OVER A THIRD OF HOUSEHOLDS (10.6 million) will be unable to afford the cost of essentials like household bills or a trip to the dentist by April 2024, according to new analysis by the New Economics Foundation (NEF) in response to the Autumn Statement.

The poorest 10 per cent of families are set to see annual incomes fall £2,300 below rising costs of basics between April 2022 and April 2024. Meanwhile the richest 10 per cent will see their incomes rise by £1,600 more than the increase in cost of essentials.

The analysis takes account of all income growth between April 2022 and April 2024, including higher earnings, benefit uprating, previous support for the cost of living crisis and the latest measures announced by the Chancellor. The rise in incomes is then compared to the effects of inflation on every family’s basic basket of goods and services needed for a decent quality of life.

The research uses the Minimum Income Standard (MIS), which is the UK’s leading approach to measuring living standards based on need and is used to calculate the​‘real’ Living Wage paid by companies like Ikea and KPMG, and football clubs like West Ham, Liverpool, and Everton.

Sam Tims, economist at the New Economics Foundation said: ​We needed a plan to support people through the cost of living crisis and kick-start the economy. Instead, people’s incomes are going to be hit even harder and we’re facing the longest and deepest recession among rich economies.”

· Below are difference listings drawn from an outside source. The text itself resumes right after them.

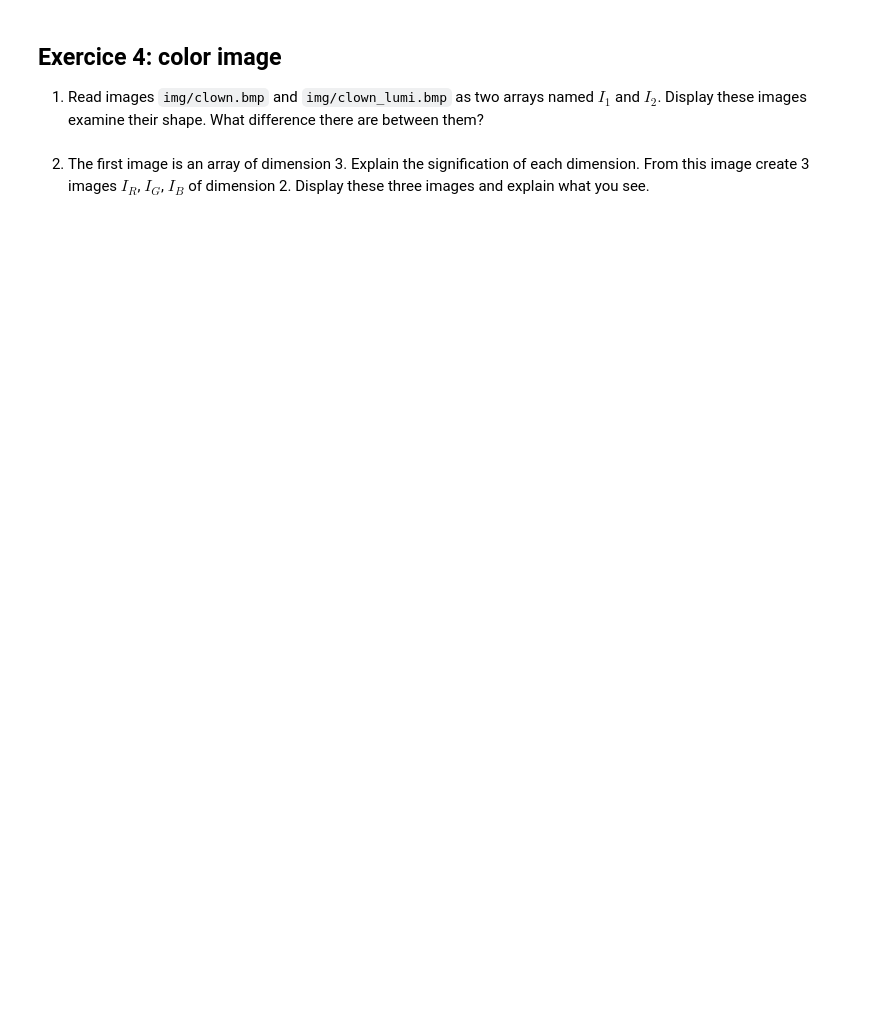
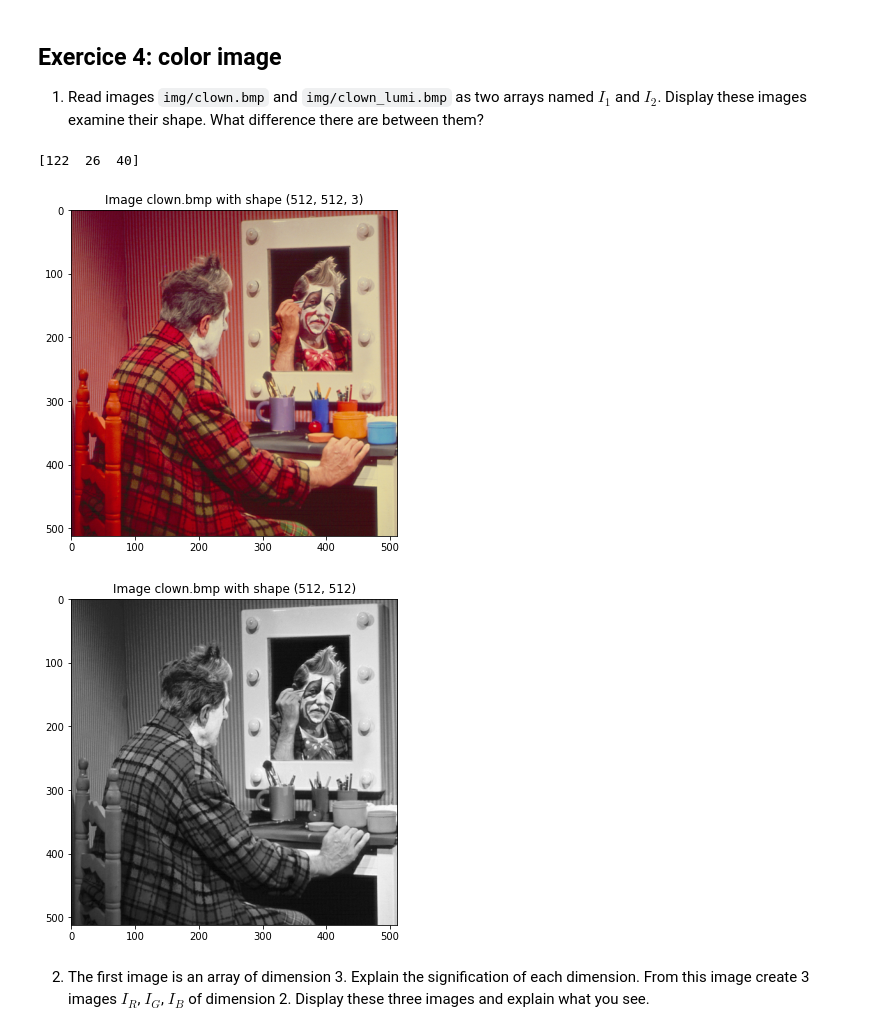
Before and after one commit to LUKALAVAL/BIMA, a Jupyter notebook: TME4/TME4.ipynb, the cells around one changed output. Cells and saved outputs as stored; diff of their text form; code cells hidden in the pictures; blank space fills up the shorter version.

```diff
--- a/TME4/TME4.ipynb
+++ b/TME4/TME4.ipynb
@@ -190,5 +215,16 @@ def antiAliasingFilter(n,m):
 # %% [markdown]
 ## Exercice 4: color image
 1. Read images `img/clown.bmp` and `img/clown_lumi.bmp` as two arrays named $I_1$ and $I_2$. Display these images examine their shape. What difference there are between them?
+# %%
+I1 = np.array(Image.open('img/clown.bmp'))
+I2 = np.array(Image.open('img/clown_lumi.bmp'))
+
+# Image I1 a une dimension en plus
+imshow(I1, 'Image clown.bmp with shape ' + str(I1.shape))
+imshow(I2, 'Image clown.bmp with shape ' + str(I2.shape))
+# %% [output]
+[122  26  40]
+[figure, added]
+[figure, added]
 # %% [markdown]
 2. The first image is an array of dimension 3. Explain the signification of each dimension. From this image create 3 images $I_R$, $I_G$, $I_B$ of dimension 2. Display these three images and explain what you see.
```
Also changed, not shown: parts of 7 cells of this notebook.
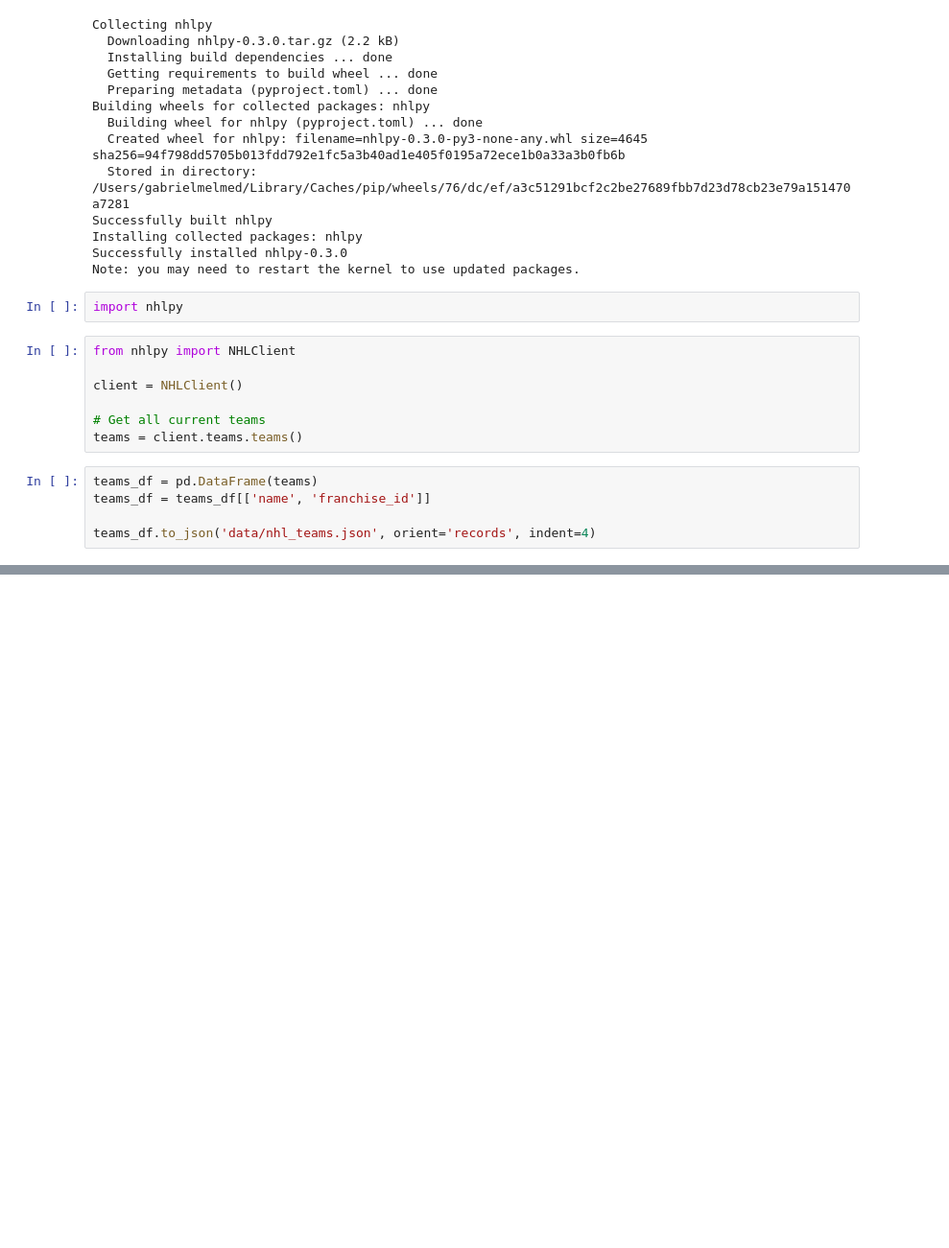
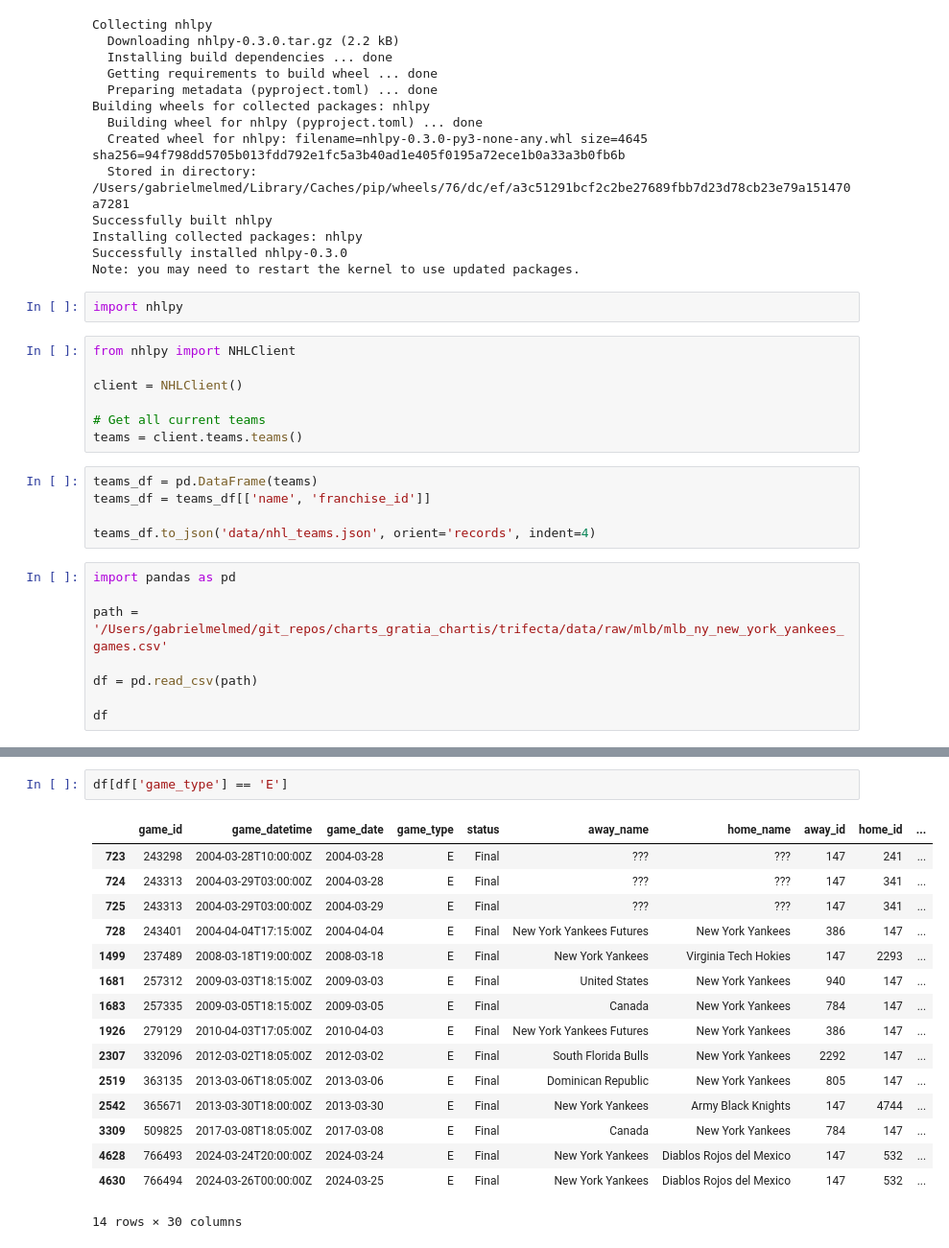
Before and after one commit to gmelmed/charts_gratia_chartis, a Jupyter notebook: trifecta/nba_api_experiment.ipynb, the cells around one changed output, grey strips where cells are left out. Shown: that part at 96% size. Cells and saved outputs as stored; diff of their text form; blank space fills up the shorter version.

```diff
--- a/trifecta/nba_api_experiment.ipynb
+++ b/trifecta/nba_api_experiment.ipynb
@@ -124,3 +124,11 @@ teams_df = pd.DataFrame(teams)
 teams_df = teams_df[['name', 'franchise_id']]
 
 teams_df.to_json('data/nhl_teams.json', orient='records', indent=4)
+# %%
+import pandas as pd
+
+path = '/Users/gabrielmelmed/git_repos/charts_gratia_chartis/trifecta/data/raw/mlb/mlb_ny_new_york_yankees_games.csv'
+
+df = pd.read_csv(path)
+
+df
@@ -126,0 +161,19 @@ teams_df.to_json('data/nhl_teams.json', orient='records', indent=4)
+# %%
+df[df['game_type'] == 'E']
+# %% [output]
+|  | game_id | game_datetime | game_date | game_type | status | away_name | home_name | away_id | home_id | ... |
+| 723 | 243298 | 2004-03-28T10:00:00Z | 2004-03-28 | E | Final | ??? | ??? | 147 | 241 | ... |
+| 724 | 243313 | 2004-03-29T03:00:00Z | 2004-03-28 | E | Final | ??? | ??? | 147 | 341 | ... |
+| 725 | 243313 | 2004-03-29T03:00:00Z | 2004-03-29 | E | Final | ??? | ??? | 147 | 341 | ... |
+| 728 | 243401 | 2004-04-04T17:15:00Z | 2004-04-04 | E | Final | New York Yankees Futures | New York Yankees | 386 | 147 | ... |
+| 1499 | 237489 | 2008-03-18T19:00:00Z | 2008-03-18 | E | Final | New York Yankees | Virginia Tech Hokies | 147 | 2293 | ... |
+| 1681 | 257312 | 2009-03-03T18:15:00Z | 2009-03-03 | E | Final | United States | New York Yankees | 940 | 147 | ... |
+| 1683 | 257335 | 2009-03-05T18:15:00Z | 2009-03-05 | E | Final | Canada | New York Yankees | 784 | 147 | ... |
+| 1926 | 279129 | 2010-04-03T17:05:00Z | 2010-04-03 | E | Final | New York Yankees Futures | New York Yankees | 386 | 147 | ... |
+| 2307 | 332096 | 2012-03-02T18:05:00Z | 2012-03-02 | E | Final | South Florida Bulls | New York Yankees | 2292 | 147 | ... |
+| 2519 | 363135 | 2013-03-06T18:05:00Z | 2013-03-06 | E | Final | Dominican Republic | New York Yankees | 805 | 147 | ... |
+| 2542 | 365671 | 2013-03-30T18:00:00Z | 2013-03-30 | E | Final | New York Yankees | Army Black Knights | 147 | 4744 | ... |
+| 3309 | 509825 | 2017-03-08T18:05:00Z | 2017-03-08 | E | Final | Canada | New York Yankees | 784 | 147 | ... |
+| 4628 | 766493 | 2024-03-24T20:00:00Z | 2024-03-24 | E | Final | New York Yankees | Diablos Rojos del Mexico | 147 | 532 | ... |
+| 4630 | 766494 | 2024-03-26T00:00:00Z | 2024-03-25 | E | Final | New York Yankees | Diablos Rojos del Mexico | 147 | 532 | ... |
+14 rows × 30 columns
```
Also changed, not shown: parts of 3 cells of this notebook, 23 other files.
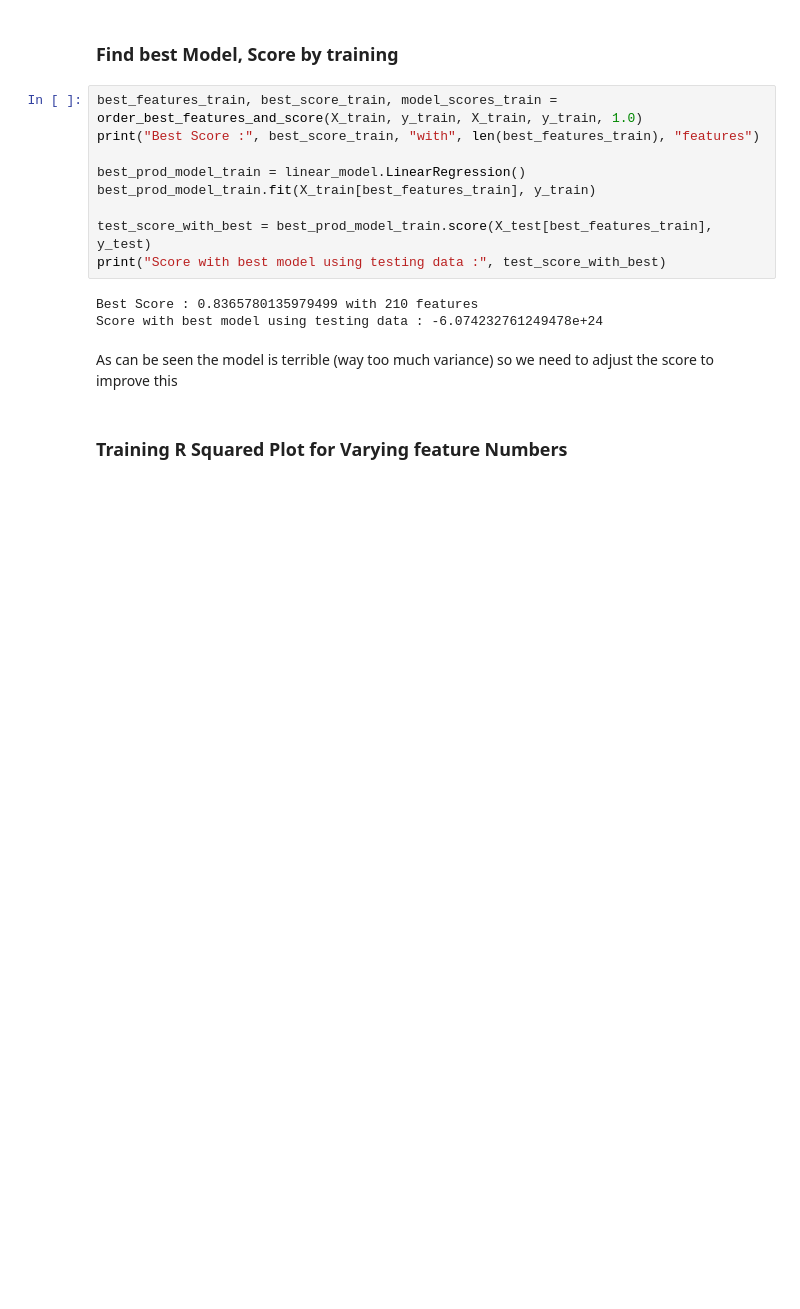
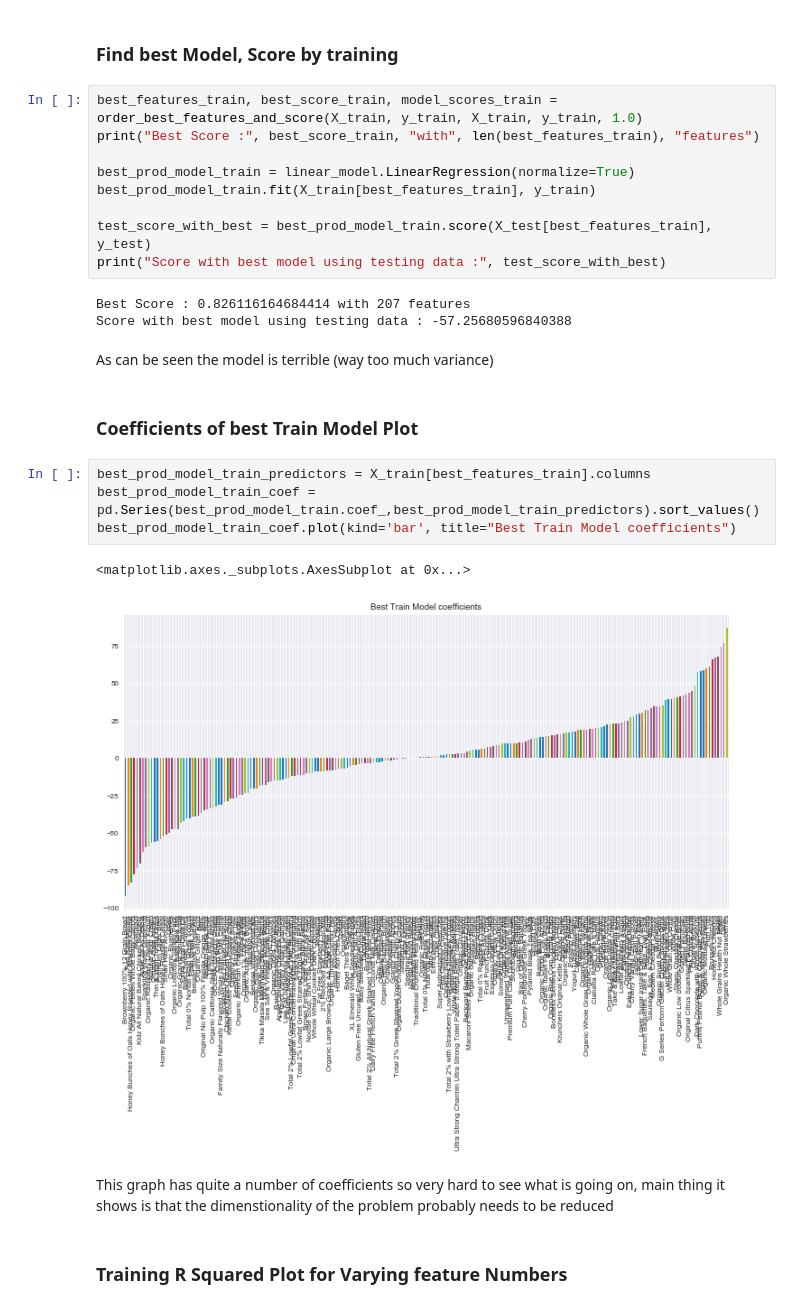
Before and after one commit to 1carew1/instacart_investigation, a Jupyter notebook: Assignment_2_Regression.ipynb, the cells around one changed output. Drawn from its saved outputs; the diff is of its cells as text; blank space fills up the shorter version.

```diff
--- a/Assignment_2_Regression.ipynb
+++ b/Assignment_2_Regression.ipynb
@@ -354,16 +364,27 @@ Again Milk is the most popular product so this makes sense, however as the model
 best_features_train, best_score_train, model_scores_train = order_best_features_and_score(X_train, y_train, X_train, y_train, 1.0)
 print("Best Score :", best_score_train, "with", len(best_features_train), "features")
 
-best_prod_model_train = linear_model.LinearRegression()
+best_prod_model_train = linear_model.LinearRegression(normalize=True)
 best_prod_model_train.fit(X_train[best_features_train], y_train)
 
 test_score_with_best = best_prod_model_train.score(X_test[best_features_train], y_test)
 print("Score with best model using testing data :", test_score_with_best)
 # %% [output]
-Best Score : 0.8365780135979499 with 210 features
-Score with best model using testing data : -6.074232761249478e+24
+Best Score : 0.826116164684414 with 207 features
+Score with best model using testing data : -57.25680596840388
 # %% [markdown]
-As can be seen the model is terrible (way too much variance) so we need to adjust the score to improve this
+As can be seen the model is terrible (way too much variance)
+# %% [markdown]
+### Coefficients of best Train Model Plot
+# %%
+best_prod_model_train_predictors = X_train[best_features_train].columns
+best_prod_model_train_coef = pd.Series(best_prod_model_train.coef_,best_prod_model_train_predictors).sort_values()
+best_prod_model_train_coef.plot(kind='bar', title="Best Train Model coefficients")
+# %% [output]
+<matplotlib.axes._subplots.AxesSubplot at 0x...>
+[figure, added]
+# %% [markdown]
+This graph has quite a number of coefficients so very hard to see what is going on, main thing it shows is that the dimenstionality of the problem probably needs to be reduced
 # %% [markdown]
 ### Training R Squared Plot for Varying feature Numbers
 # %%
```
Also changed, not shown: parts of 51 cells of this notebook.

Today’s announcement to increase social security payments by inflation keeps things as they are: with the benefits system plagued by the ongoing impact of austerity. Support is still far below what families need, forcing people to go without heating and rely on foodbanks, particularly those impacted by the benefit cap, which should have been scrapped, not increased.”

Social security needs a fresh start. To support every family through this income crisis and the looming recession, the current system should be replaced by the living income which would set an income floor that’s enough to meet life’s essentials.“

* Source: New Economics Foundation